The program is 10 week summer long and was founded by the local entrepreneurs like Joshua Baer, Sam Decker, Bryan Menell, Brian Beard, Jason Cohen, Pat Condon, Chris Sherman. These will select 10 finalists from a pool of applicants and from these will, eventually, pick three winners (this will be announced on April 13th).
What those three winning companies will get?
It seems they’ll get a slightly better deal than either YCombinator or Techstars offers (at least financially): $20,000 in cash (in exchange of 5% of the company) and weekly mentoring sessions with a select group of proven, successful technology entrepreneurs (other perks are included)
The program runs from May 22nd to August 7th with August 14 being the Demo Day where the chosen companies will showcase their products.
YCombinator’s success in funding early stage startups prompted others to replicate it around USA, Boulder-Colorado being one and now Austin, Texas.
Austin is a great place for technology startups having almost all what it needs for a startup to thrive: infrastructure (startups will use Tech Ranch Austin), talent (University of Texas is there), venture capitalists (Austin Ventures is one of them), small town feeling (although it has 1,6 million inhabitants) and nice weather (no winter).
What it doesn’t have is the close proximity to the ocean (like Silicon Valley-San Francisco has) or to the mountains (like Boulder has). The ocean is like 2-3 hours away (driving) and that shouldn’t stop people who want to enjoy the water. But the closest mountains are like 12 hours away (driving) and that could be a problem if you crave that (which rules out spending weekends skiing – unless taking the plane comes to the rescue).
Austin was known before as a technology hub among other “celebrities” like Silicon Valley, Boston, Seattle, New York being a central location for companies like Dell, 3M, HP, AMD, Applied Materials, Cirrus Logic, National Instruments, Samsung, Sun. This gained the city the nickname of “Silicon Hills”. There are also pharmaceutical and biotechnology companies.

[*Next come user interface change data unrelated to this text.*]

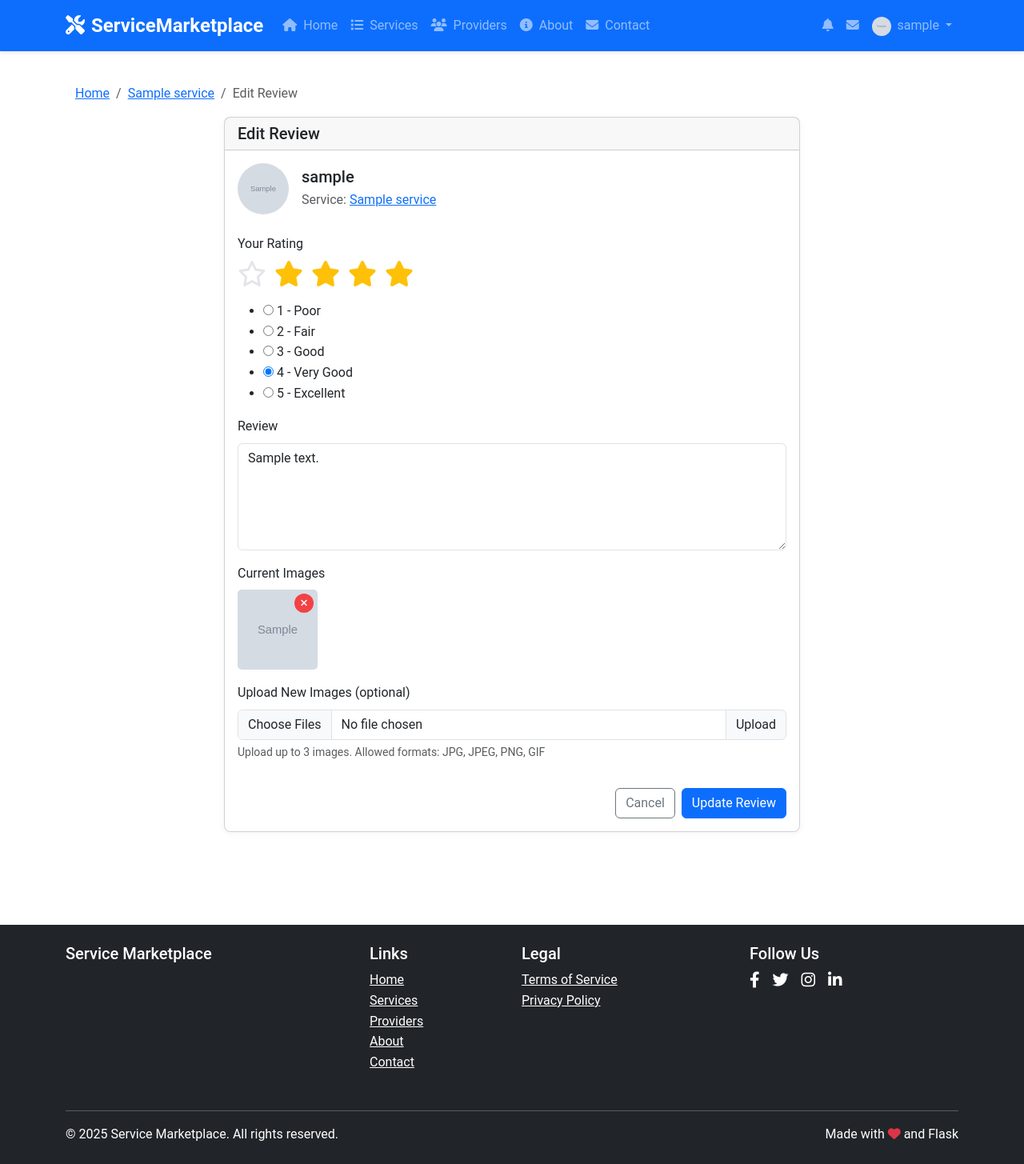
After one commit to Ujjal-Baniya/neca, a Flask app: page /reviews/edit/1 in a window 1280 px wide. The commit adds this page. Shown: the whole page at 80% size. Run offline with Flask 3, Linux system fonts and the light colour scheme; a user stored in the database is signed in; tables that the repository leaves empty hold one stand-in row (values such as "Sample post"); grey boxes marked "Sample" are stand-in pictures; some libraries are stand-ins or nearby versions.

Commit message:
on the way

```diff
--- a/app/forms/review.py
+++ b/app/forms/review.py
@@ -12,11 +12,11 @@ class ReviewForm(FlaskForm):
         Length(max=1000, message='Review must be less than 1000 characters')
     ])
     rating = RadioField('Rating', choices=[
-        ('1', '1 - Poor'),
-        ('2', '2 - Fair'),
-        ('3', '3 - Good'),
-        ('4', '4 - Very Good'),
-        ('5', '5 - Excellent')
+        (1, '1 - Poor'),
+        (2, '2 - Fair'),
+        (3, '3 - Good'),
+        (4, '4 - Very Good'),
+        (5, '5 - Excellent')
     ], validators=[DataRequired(message='Please select a rating')], coerce=int)
     images = MultipleFileField('Images (Max 3)', validators=[
         Optional(),
--- a/app/templates/messages/conversation.html
+++ b/app/templates/messages/conversation.html
@@ -72,6 +72,7 @@
 
     .message-receiver {
         background-color: white;
+        color: #212529;
         padding: 0.75rem 1rem;
         border-radius: 18px 18px 18px 0;
         box-shadow: 0 2px 4px rgba(0, 0, 0, 0.1);
--- /dev/null
+++ b/app/templates/reviews/edit.html
@@ -0,0 +1,268 @@
+{% extends 'layouts/base.html' %}
+
+{% block title %}Edit Review - Service Marketplace{% endblock %}
+
+{% block styles %}
+<style>
+    /* Star Rating Styles */
+    .star-rating-container {
+        display: flex;
+        gap: 10px;
+        margin-bottom: 15px;
+    }
+
+    .star-rating-input {
+        cursor: pointer;
+        color: #e4e5e9;
+        transition: color 0.2s ease;
+    }
+
+    .star-rating-input.active i {
+        color: #ffc107;
+    }
+
+    .star-rating-input:hover i {
+        color: #ffc107;
+    }
+
+    .star-rating-input:hover ~ .star-rating-input i {
+        color: #e4e5e9;
+    }
+
+    /* Image preview styles */
+    .image-preview-container {
+        display: flex;
+        flex-wrap: wrap;
+        gap: 10px;
+        margin-top: 10px;
+    }
+
+    .image-preview {
+        position: relative;
+        width: 100px;
+        height: 100px;
+    }
+
+    .image-preview img {
+        width: 100%;
+        height: 100%;
+        object-fit: cover;
+        border-radius: 5px;
+    }
+
+    .current-images {
+        display: flex;
+        flex-wrap: wrap;
+        gap: 10px;
+        margin-bottom: 15px;
+    }
+
+    .current-image {
+        position: relative;
+        width: 100px;
+        height: 100px;
+    }
+
+    .current-image img {
+        width: 100%;
+        height: 100%;
+        object-fit: cover;
+        border-radius: 5px;
+    }
+
+    .image-delete-btn {
+        position: absolute;
+        top: 5px;
+        right: 5px;
+        background-color: rgba(255, 0, 0, 0.7);
+        color: white;
+        border: none;
+        border-radius: 50%;
+        width: 24px;
+        height: 24px;
+        font-size: 12px;
+        display: flex;
+        align-items: center;
+        justify-content: center;
+        cursor: pointer;
+    }
+</style>
+{% endblock %}
+
+{% block content %}
+<div class="container">
+    <nav aria-label="breadcrumb" class="mt-3">
+        <ol class="breadcrumb">
+            <li class="breadcrumb-item"><a href="{{ url_for('main.index') }}">Home</a></li>
+            {% if review.service %}
+            <li class="breadcrumb-item"><a href="{{ url_for('services.view', service_id=review.service.id) }}">{{ review.service.title }}</a></li>
+            {% else %}
+            <li class="breadcrumb-item"><a href="{{ url_for('profiles.view', user_id=review.reviewee.id) }}">{{ review.reviewee.username }}</a></li>
+            {% endif %}
+            <li class="breadcrumb-item active" aria-current="page">Edit Review</li>
+        </ol>
+    </nav>
+
+    <div class="row justify-content-center">
+        <div class="col-md-8">
+            <div class="card">
+                <div class="card-header">
+                    <h1 class="h5 mb-0">Edit Review</h1>
+                </div>
+                <div class="card-body">
+                    <div class="d-flex align-items-center mb-4">
+                        {% if review.reviewee.profile_image %}
+                        <img src="{{ url_for('static', filename='uploads/profiles/' + review.reviewee.profile_image) }}" alt="{{ review.reviewee.username }}" class="rounded-circle me-3" style="width: 64px; height: 64px; object-fit: cover;">
+                        {% else %}
+                        <div class="rounded-circle bg-light d-flex align-items-center justify-content-center me-3" style="width: 64px; height: 64px;">
+                            <i class="fas fa-user fa-2x text-secondary"></i>
+                        </div>
+                        {% endif %}
+
+                        <div>
+                            <h5 class="mb-1">{{ review.reviewee.username }}</h5>
+                            {% if review.service %}
+                            <div class="text-muted">
+                                Service: <a href="{{ url_for('services.view', service_id=review.service.id) }}">{{ review.service.title }}</a>
+                            </div>
+                            {% endif %}
+                        </div>
+                    </div>
+
+                    <form method="POST" action="{{ url_for('reviews.edit', review_id=review.id) }}" enctype="multipart/form-data">
+                        {{ form.csrf_token }}
+
+                        <div class="mb-3">
+                            <label class="form-label">Your Rating</label>
+                            <div class="star-rating-container">
+                                {% for i in range(5, 0, -1) %}
+                                <span class="star-rating-input {% if i <= review.rating %}active{% endif %}" data-rating="{{ i }}">
+                                    <i class="{% if i <= review.rating %}fas{% else %}far{% endif %} fa-star fa-2x"></i>
+                                </span>
+                                {% endfor %}
+                            </div>
+                            {{ form.rating(type="hidden", id="rating-input", value=review.rating) }}
+                            {% if form.rating.errors %}
+                                <div class="text-danger">
+                                    {% for error in form.rating.errors %}
+                                        <span>{{ error }}</span>
+                                    {% endfor %}
+                                </div>
+                            {% endif %}
+                        </div>
+
+                        <div class="mb-3">
+                            {{ form.content.label(class="form-label") }}
+                            {{ form.content(class="form-control", rows=5, placeholder="Share your experience...") }}
+                            {% if form.content.errors %}
+                                <div class="text-danger">
+                                    {% for error in form.content.errors %}
+                                        <span>{{ error }}</span>
+                                    {% endfor %}
+                                </div>
+                            {% endif %}
+                        </div>
+
+                        <!-- Current Images -->
+                        {% if review.images %}
+                        <div class="mb-3">
+                            <label class="form-label">Current Images</label>
+                            <div class="current-images">
+                                {% for image in review.images %}
+                                <div class="current-image">
+                                    <img src="{{ url_for('static', filename='uploads/reviews/' + image.filename) }}" alt="Review image">
+                                    <form action="{{ url_for('reviews.delete_image', review_id=review.id, image_id=image.id) }}" method="POST" onsubmit="return confirm('Are you sure you want to delete this image?');">
+                                        <input type="hidden" name="csrf_token" value="{{ csrf_token() }}">
+                                        <button type="submit" class="image-delete-btn">
+                                            <i class="fas fa-times"></i>
+                                        </button>
+                                    </form>
+                                </div>
+                                {% endfor %}
+                            </div>
+                        </div>
+                        {% endif %}
+
+                        <div class="mb-4">
+                            <label class="form-label">Upload New Images (optional)</label>
+                            <div class="input-group">
+                                <input type="file" class="form-control" id="review-images" name="images" multiple accept="image/*">
+                                <label class="input-group-text" for="review-images">Upload</label>
+                            </div>
+                            <div class="form-text">Upload up to 3 images. Allowed formats: JPG, JPEG, PNG, GIF</div>
+                            <div class="image-preview-container" id="image-previews"></div>
+                        </div>
+
+                        <div class="d-grid gap-2 d-md-flex justify-content-md-end">
+                            {% if review.service %}
+                            <a href="{{ url_for('services.view', service_id=review.service.id) }}" class="btn btn-outline-secondary">Cancel</a>
+                            {% else %}
+                            <a href="{{ url_for('profiles.view', user_id=review.reviewee.id) }}" class="btn btn-outline-secondary">Cancel</a>
+                            {% endif %}
+                            <button type="submit" class="btn btn-primary">Update Review</button>
+                        </div>
+                    </form>
+                </div>
+            </div>
+        </div>
+    </div>
+</div>
+{% endblock %}
+
+{% block scripts %}
+<script>
+    $(document).ready(function() {
+        // Star rating functionality
+        $('.star-rating-input').on('click', function() {
+            const rating = $(this).data('rating');
+            $('#rating-input').val(rating);
+
+            // Update star display
+            $('.star-rating-input').removeClass('active');
+
+            // Add active class to the clicked star and all stars to its right
+            $('.star-rating-input').each(function() {
+                if ($(this).data('rating') <= rating) {
+                    $(this).addClass('active');
+                    $(this).find('i').removeClass('far').addClass('fas');
+                } else {
+                    $(this).find('i').removeClass('fas').addClass('far');
+                }
+            });
+        });
+
+        // Image preview functionality
+        $('#review-images').on('change', function() {
+            const fileList = this.files;
+            const previewContainer = $('#image-previews');
+
+            // Clear previous previews
+            previewContainer.empty();
+
+            // Preview each selected image (limit to 3)
+            const maxFiles = 3;
+            for (let i = 0; i < Math.min(fileList.length, maxFiles); i++) {
+                const file = fileList[i];
+                if (!file.type.match('image.*')) {
+                    continue;
+                }
+
+                const reader = new FileReader();
+
+                reader.onload = function(e) {
+                    const preview = $('<div class="image-preview">');
+                    const img = $('<img>').attr('src', e.target.result);
+                    preview.append(img);
+                    previewContainer.append(preview);
+                }
+
+                reader.readAsDataURL(file);
+            }
+
+            if (fileList.length > maxFiles) {
+                alert(`You can only upload up to ${maxFiles} images. Only the first ${maxFiles} will be used.`);
+            }
+        });
+    });
+</script>
+{% endblock %}
--- a/app/views/reviews.py
+++ b/app/views/reviews.py
@@ -13,6 +13,8 @@ from app.models.notification import Notification
 from app.utils.security import generate_random_filename, allowed_file
 
 reviews_bp = Blueprint('reviews', __name__)
+
+# In app/views/reviews.py, update the create function:
 
 @reviews_bp.route('/create/<int:service_id>', methods=['GET', 'POST'])
 @login_required
@@ -38,6 +40,10 @@ def create(service_id):
     form = ReviewForm()
 
     if form.validate_on_submit():
+        # Debug info to console
+        print(f"Form submitted with rating: {form.rating.data}")
+        print(f"Images submitted: {[img.filename for img in form.images.data if img and img.filename]}")
+
         review = Review(
             content=form.content.data,
             rating=form.rating.data,
@@ -50,10 +56,42 @@ def create(service_id):
         db.session.commit()
 
         # Handle image uploads
+        uploaded_images = []
         if form.images.data:
-            upload_success = _save_review_images(review.id, form.images.data)
-            if not upload_success:
-                flash('Some images could not be uploaded.', 'warning')
+            for image_data in form.images.data:
+                if image_data and image_data.filename:
+                    try:
+                        # Generate secure filename
+                        filename = secure_filename(image_data.filename)
+                        random_filename = str(uuid.uuid4()) + os.path.splitext(filename)[1]
+
+                        # Ensure upload directory exists
+                        upload_folder = os.path.join(current_app.config['UPLOAD_FOLDER'], 'reviews')
+                        os.makedirs(upload_folder, exist_ok=True)
+
+                        # Debug info
+                        print(f"Saving image to {upload_folder}/{random_filename}")
+
+                        # Save the image
+                        image_path = os.path.join(upload_folder, random_filename)
+                        image_data.save(image_path)
+
+                        # Create database record
+                        review_image = ReviewImage(
+                            filename=random_filename,
+                            original_filename=filename,
+                            review_id=review.id
+                        )
+
+                        db.session.add(review_image)
+                        uploaded_images.append(review_image)
+                    except Exception as e:
+                        print(f"Error saving review image: {e}")
+                        current_app.logger.error(f"Error saving review image: {e}")
+
+        if uploaded_images:
+            db.session.commit()
+            flash(f'Successfully uploaded {len(uploaded_images)} images.', 'success')
 
         # Create notification for service owner
         notification_content = f"{current_user.username} left a review for your service \"{service.title}\""
@@ -82,14 +120,54 @@ def edit(review_id):
     form = ReviewForm(obj=review)
 
     if form.validate_on_submit():
+        # Make sure rating is provided
+        if not form.rating.data:
+            flash('Please select a rating.', 'danger')
+            return render_template('reviews/edit.html', form=form, review=review)
+
+        # Update review data
         review.content = form.content.data
         review.rating = form.rating.data
 
         # Handle image uploads
-        if form.images.data and any(image.filename for image in form.images.data):
-            upload_success = _save_review_images(review.id, form.images.data)
-            if not upload_success:
-                flash('Some images could not be uploaded.', 'warning')
+        uploaded_files = request.files.getlist('images')
+
+        if uploaded_files and any(f.filename for f in uploaded_files):
+            upload_folder = os.path.join(current_app.config['UPLOAD_FOLDER'], 'reviews')
+            os.makedirs(upload_folder, exist_ok=True)
+
+            # Count existing images
+            existing_count = ReviewImage.query.filter_by(review_id=review.id).count()
+            uploaded_count = 0
+
+            for file in uploaded_files:
+                if file and file.filename:
+                    # Limit total images to 3
+                    if existing_count + uploaded_count >= 3:
+                        break
+
+                    try:
+                        # Secure filename and make it unique
+                        filename = secure_filename(file.filename)
+                        ext = os.path.splitext(filename)[1]
+                        new_filename = f"{uuid.uuid4().hex}{ext}"
+
+                        # Save file
+                        file.save(os.path.join(upload_folder, new_filename))
+
+                        # Create database record
+                        image = ReviewImage(
+                            filename=new_filename,
+                            original_filename=filename,
+                            review_id=review.id
+                        )
+                        db.session.add(image)
+                        uploaded_count += 1
+                    except Exception as e:
+                        current_app.logger.error(f"Error uploading image: {str(e)}")
+
+            if uploaded_count > 0:
+                flash(f'{uploaded_count} images uploaded successfully.', 'success')
 
         db.session.commit()
         flash('Your review has been updated!', 'success')
@@ -117,10 +195,15 @@ def delete(review_id):
 
     # Delete review images
     for image in review.images:
-        image_path = os.path.join(current_app.config['UPLOAD_FOLDER'], 'reviews', image.filename)
-        if os.path.exists(image_path):
-            os.remove(image_path)
+        try:
+            # Delete image file
+            image_path = os.path.join(current_app.config['UPLOAD_FOLDER'], 'reviews', image.filename)
+            if os.path.exists(image_path):
+                os.remove(image_path)
+        except Exception as e:
+            current_app.logger.error(f"Error deleting review image: {str(e)}")
 
+    # Delete review from database
     db.session.delete(review)
     db.session.commit()
 
@@ -187,27 +270,6 @@ def create_user_review(user_id):
 
     return render_template('reviews/create_user.html', form=form, user=user)
 
-@reviews_bp.route('/<int:review_id>/images/<int:image_id>/delete', methods=['POST'])
-@login_required
-def delete_image(review_id, image_id):
-    """Delete a review image."""
-    review = Review.query.get_or_404(review_id)
-    image = ReviewImage.query.get_or_404(image_id)
-
-    # Ensure user owns the review and image
-    if review.reviewer_id != current_user.id or image.review_id != review_id:
-        abort(403)
-
-    # Delete image file
-    image_path = os.path.join(current_app.config['UPLOAD_FOLDER'], 'reviews', image.filename)
-    if os.path.exists(image_path):
-        os.remove(image_path)
-
-    db.session.delete(image)
-    db.session.commit()
-
-    flash('Image has been deleted.', 'success')
-    return redirect(url_for('reviews.edit', review_id=review_id))
 
 @reviews_bp.route('/by-user/<int:user_id>')
 def by_user(user_id):
```
Also changed, not shown: app/templates/reviews/create.html (+58 -32 lines), app/templates/services/saved.html (added, +131 -0 lines), app/templates/services/view.html (+6 -25 lines), app/static/uploads/profiles/4df84689-84a2-48bb-a2b1-39071bd4ac87.png (added), app/static/uploads/services/578da9a0-d4ff-4025-a5fd-74e19e8b9b82.png (added), app/static/uploads/services/cacc0dce-2860-4ac2-a15b-17f86a4d1e20.jpg (renamed from app/static/uploads/profiles/ae4fbeb8-1dc8-42e5-aacb-f72313385b82.jpg), 1 other file.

It is also known as the live music capital of the world and that’s not a small thing. Almost everybody likes music but not everybody gets to see artists perfoming live on the city streets.
I visited Austin last spring and I liked it (I have stayed only one day though).

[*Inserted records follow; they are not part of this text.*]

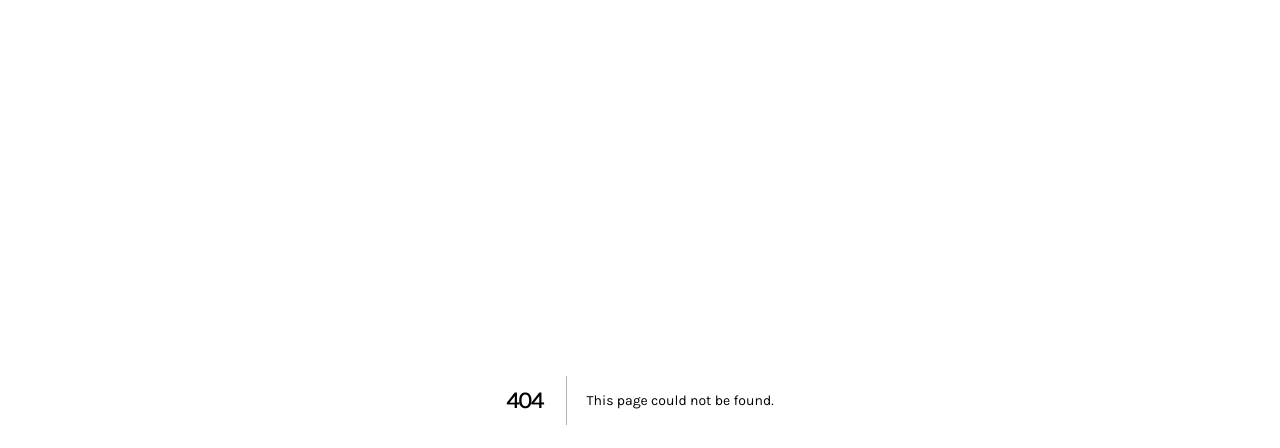
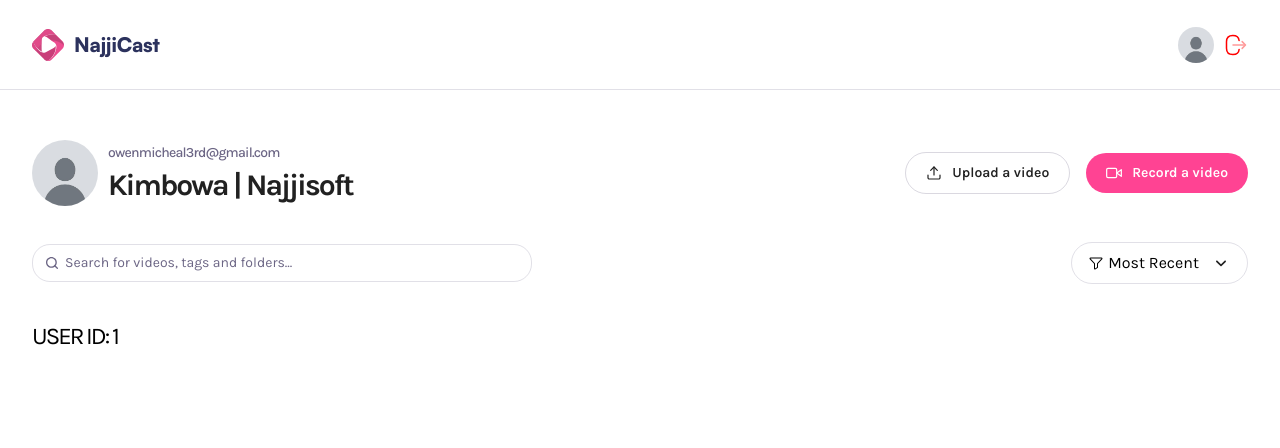
Before and after one commit to owenmicheal/screen-recording, a Next.js app: page /profile/1 in a window 1280 px wide. Before the commit this address had no page. Shown: the top 448 px of the page. Built offline with nearby package versions, Linux system fonts and the light colour scheme.

Commit message:
implements drop down, dynamic route and header fix

```diff
--- /dev/null
+++ b/app/(root)/profile/[id]/page.tsx
@@ -0,0 +1,17 @@
+import Header from "@/components/Header";
+
+const page = async ({ params }: ParamsWithSearch) => {
+  const { id } = await params;
+  return (
+    <div className="wrapper page">
+      <Header
+        subHeader="owenmicheal3rd@gmail.com"
+        title="Kimbowa | Najjisoft"
+        userImg="/assets/images/dummy.jpg"
+      />
+      <h1 className="text-2xl font-karla">USER ID: {id}</h1>
+    </div>
+  );
+};
+
+export default page;
--- /dev/null
+++ b/app/(root)/profile/page.tsx
@@ -0,0 +1,5 @@
+const Profile = () => {
+  return <div>Profile</div>;
+};
+
+export default Profile;
--- /dev/null
+++ b/components/DropdownList.tsx
@@ -0,0 +1,42 @@
+"use client";
+
+import Image from "next/image";
+import { useState } from "react";
+
+const DropdownList = () => {
+  const [isOpen, setIsOpen] = useState(false);
+  return (
+    <div className="relative">
+      <div className="cursor-pointer" onClick={() => setIsOpen(!isOpen)}>
+        <div className="filter-trigger">
+          <figure>
+            <Image
+              src="/assets/icons/funnel.svg"
+              alt="menu"
+              width={16}
+              height={16}
+            />
+            Most Recent
+          </figure>
+          <Image
+            src="/assets/icons/arrow-down.svg"
+            alt="arrow-down"
+            width={20}
+            height={20}
+          />
+        </div>
+        {isOpen && (
+          <ul className="dropdown">
+            {["Most Recent", "Most Popular", "Most Liked"].map((option) => (
+              <li key={option} className="list-item">
+                {option}
+              </li>
+            ))}
+          </ul>
+        )}
+      </div>
+    </div>
+  );
+};
+
+export default DropdownList;
--- a/components/Header.tsx
+++ b/components/Header.tsx
@@ -1,6 +1,7 @@
 import { ICONS } from "@/constants";
 import Image from "next/image";
 import Link from "next/link";
+import DropdownList from "./DropdownList";
 
 const Header = ({ subHeader, title, userImg }: SharedHeaderProps) => {
   return (
@@ -9,7 +10,7 @@ const Header = ({ subHeader, title, userImg }: SharedHeaderProps) => {
         <div className="details">
           {userImg && (
             <Image
-              src={userImg || "/assets/images/dummy.jpg"}
+              src={userImg}
               alt="User Icon"
               width={66}
               height={66}
@@ -62,6 +63,7 @@ const Header = ({ subHeader, title, userImg }: SharedHeaderProps) => {
         </div>
 
         {/* <DropdownList /> */}
+        <DropdownList />
       </section>
     </header>
   );
--- a/components/navigation/Navbar.tsx
+++ b/components/navigation/Navbar.tsx
@@ -1,10 +1,13 @@
+"use client";
+
 import Image from "next/image";
 import Link from "next/link";
-import React from "react";
+import { useRouter } from "next/navigation";
 
 const user = {};
 
 const NavBar = () => {
+  const router = useRouter();
   return (
     <header className="navbar">
       <nav>
@@ -20,7 +23,7 @@ const NavBar = () => {
 
         {user && (
           <figure>
-            <button>
+            <button onClick={() => router.push("/profile/333")}>
               <Image
                 src="/assets/images/dummy.jpg"
                 alt="User Icon"
```
Also changed, not shown: public/assets/icons/funnel.svg (added).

The city feels more european than many other american cities and, for an european like me, that’s a plus (I’m not forgetting my roots).
I hope to hear about companies who originated from Capital Factory’s incubator and have done good things.
Read next: The Day Google Broke.